Work required:
Print all entries precisely as they are written.

Information:
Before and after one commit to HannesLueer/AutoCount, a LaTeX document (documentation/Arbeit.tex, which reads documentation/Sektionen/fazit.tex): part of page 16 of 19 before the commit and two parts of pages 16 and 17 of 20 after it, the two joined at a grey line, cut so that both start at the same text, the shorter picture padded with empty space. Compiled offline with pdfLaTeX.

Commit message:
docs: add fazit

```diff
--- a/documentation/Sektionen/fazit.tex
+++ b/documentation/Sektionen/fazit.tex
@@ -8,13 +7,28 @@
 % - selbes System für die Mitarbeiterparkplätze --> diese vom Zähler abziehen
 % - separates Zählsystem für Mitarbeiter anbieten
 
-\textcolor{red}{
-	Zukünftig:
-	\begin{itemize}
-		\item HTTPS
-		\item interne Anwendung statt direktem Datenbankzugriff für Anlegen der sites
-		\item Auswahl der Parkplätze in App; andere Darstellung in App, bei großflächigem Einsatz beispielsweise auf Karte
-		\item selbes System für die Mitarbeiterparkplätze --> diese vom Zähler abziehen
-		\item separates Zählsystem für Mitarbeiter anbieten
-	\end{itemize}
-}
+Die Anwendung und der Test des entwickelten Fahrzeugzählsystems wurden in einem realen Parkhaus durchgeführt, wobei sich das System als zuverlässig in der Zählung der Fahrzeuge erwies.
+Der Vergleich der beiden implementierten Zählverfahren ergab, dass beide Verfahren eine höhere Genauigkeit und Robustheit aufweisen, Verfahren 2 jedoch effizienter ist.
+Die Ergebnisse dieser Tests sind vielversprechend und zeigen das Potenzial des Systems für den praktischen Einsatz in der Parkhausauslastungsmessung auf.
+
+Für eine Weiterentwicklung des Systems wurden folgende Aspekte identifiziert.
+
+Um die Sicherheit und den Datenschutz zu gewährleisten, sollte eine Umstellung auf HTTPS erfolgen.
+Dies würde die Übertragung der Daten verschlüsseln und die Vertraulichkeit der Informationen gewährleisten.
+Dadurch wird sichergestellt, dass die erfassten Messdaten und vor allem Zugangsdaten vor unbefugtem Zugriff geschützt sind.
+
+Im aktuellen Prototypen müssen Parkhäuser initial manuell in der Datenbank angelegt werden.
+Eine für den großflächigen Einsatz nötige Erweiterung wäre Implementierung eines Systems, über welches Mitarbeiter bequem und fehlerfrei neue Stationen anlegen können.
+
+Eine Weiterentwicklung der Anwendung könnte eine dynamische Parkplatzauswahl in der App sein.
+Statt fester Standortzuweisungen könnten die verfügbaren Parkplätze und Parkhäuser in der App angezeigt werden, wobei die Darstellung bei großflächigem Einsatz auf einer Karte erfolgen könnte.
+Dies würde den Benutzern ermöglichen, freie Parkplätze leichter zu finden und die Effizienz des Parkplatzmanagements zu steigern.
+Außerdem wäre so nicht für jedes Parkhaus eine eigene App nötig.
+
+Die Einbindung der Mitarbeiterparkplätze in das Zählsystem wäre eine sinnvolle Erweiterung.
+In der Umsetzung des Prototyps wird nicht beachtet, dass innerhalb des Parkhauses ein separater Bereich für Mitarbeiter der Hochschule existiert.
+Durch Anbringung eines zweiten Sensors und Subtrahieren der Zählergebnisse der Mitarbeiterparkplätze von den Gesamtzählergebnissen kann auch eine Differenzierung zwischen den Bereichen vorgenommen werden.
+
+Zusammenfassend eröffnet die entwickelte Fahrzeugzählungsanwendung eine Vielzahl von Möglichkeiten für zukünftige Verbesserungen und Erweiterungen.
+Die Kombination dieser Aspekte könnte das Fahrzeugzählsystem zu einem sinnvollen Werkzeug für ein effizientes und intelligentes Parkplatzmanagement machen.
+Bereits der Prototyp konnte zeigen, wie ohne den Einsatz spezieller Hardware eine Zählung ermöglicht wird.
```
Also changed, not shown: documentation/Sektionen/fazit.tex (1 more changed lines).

Result below:
Before and after one commit to HannesLueer/AutoCount, a LaTeX document (documentation/Arbeit.tex, which reads documentation/Sektionen/fazit.tex): part of page 16 of 19 before the commit and two parts of pages 16 and 17 of 20 after it, the two joined at a grey line, cut so that both start at the same text, the shorter picture padded with empty space. Compiled offline with pdfLaTeX.

Commit message:
docs: add fazit

```diff
--- a/documentation/Sektionen/fazit.tex
+++ b/documentation/Sektionen/fazit.tex
@@ -8,13 +7,28 @@
 % - selbes System für die Mitarbeiterparkplätze --> diese vom Zähler abziehen
 % - separates Zählsystem für Mitarbeiter anbieten
 
-\textcolor{red}{
-	Zukünftig:
-	\begin{itemize}
-		\item HTTPS
-		\item interne Anwendung statt direktem Datenbankzugriff für Anlegen der sites
-		\item Auswahl der Parkplätze in App; andere Darstellung in App, bei großflächigem Einsatz beispielsweise auf Karte
-		\item selbes System für die Mitarbeiterparkplätze --> diese vom Zähler abziehen
-		\item separates Zählsystem für Mitarbeiter anbieten
-	\end{itemize}
-}
+Die Anwendung und der Test des entwickelten Fahrzeugzählsystems wurden in einem realen Parkhaus durchgeführt, wobei sich das System als zuverlässig in der Zählung der Fahrzeuge erwies.
+Der Vergleich der beiden implementierten Zählverfahren ergab, dass beide Verfahren eine höhere Genauigkeit und Robustheit aufweisen, Verfahren 2 jedoch effizienter ist.
+Die Ergebnisse dieser Tests sind vielversprechend und zeigen das Potenzial des Systems für den praktischen Einsatz in der Parkhausauslastungsmessung auf.
+
+Für eine Weiterentwicklung des Systems wurden folgende Aspekte identifiziert.
+
+Um die Sicherheit und den Datenschutz zu gewährleisten, sollte eine Umstellung auf HTTPS erfolgen.
+Dies würde die Übertragung der Daten verschlüsseln und die Vertraulichkeit der Informationen gewährleisten.
+Dadurch wird sichergestellt, dass die erfassten Messdaten und vor allem Zugangsdaten vor unbefugtem Zugriff geschützt sind.
+
+Im aktuellen Prototypen müssen Parkhäuser initial manuell in der Datenbank angelegt werden.
+Eine für den großflächigen Einsatz nötige Erweiterung wäre Implementierung eines Systems, über welches Mitarbeiter bequem und fehlerfrei neue Stationen anlegen können.
+
+Eine Weiterentwicklung der Anwendung könnte eine dynamische Parkplatzauswahl in der App sein.
+Statt fester Standortzuweisungen könnten die verfügbaren Parkplätze und Parkhäuser in der App angezeigt werden, wobei die Darstellung bei großflächigem Einsatz auf einer Karte erfolgen könnte.
+Dies würde den Benutzern ermöglichen, freie Parkplätze leichter zu finden und die Effizienz des Parkplatzmanagements zu steigern.
+Außerdem wäre so nicht für jedes Parkhaus eine eigene App nötig.
+
+Die Einbindung der Mitarbeiterparkplätze in das Zählsystem wäre eine sinnvolle Erweiterung.
+In der Umsetzung des Prototyps wird nicht beachtet, dass innerhalb des Parkhauses ein separater Bereich für Mitarbeiter der Hochschule existiert.
+Durch Anbringung eines zweiten Sensors und Subtrahieren der Zählergebnisse der Mitarbeiterparkplätze von den Gesamtzählergebnissen kann auch eine Differenzierung zwischen den Bereichen vorgenommen werden.
+
+Zusammenfassend eröffnet die entwickelte Fahrzeugzählungsanwendung eine Vielzahl von Möglichkeiten für zukünftige Verbesserungen und Erweiterungen.
+Die Kombination dieser Aspekte könnte das Fahrzeugzählsystem zu einem sinnvollen Werkzeug für ein effizientes und intelligentes Parkplatzmanagement machen.
+Bereits der Prototyp konnte zeigen, wie ohne den Einsatz spezieller Hardware eine Zählung ermöglicht wird.
```
Also changed, not shown: documentation/Sektionen/fazit.tex (1 more changed lines).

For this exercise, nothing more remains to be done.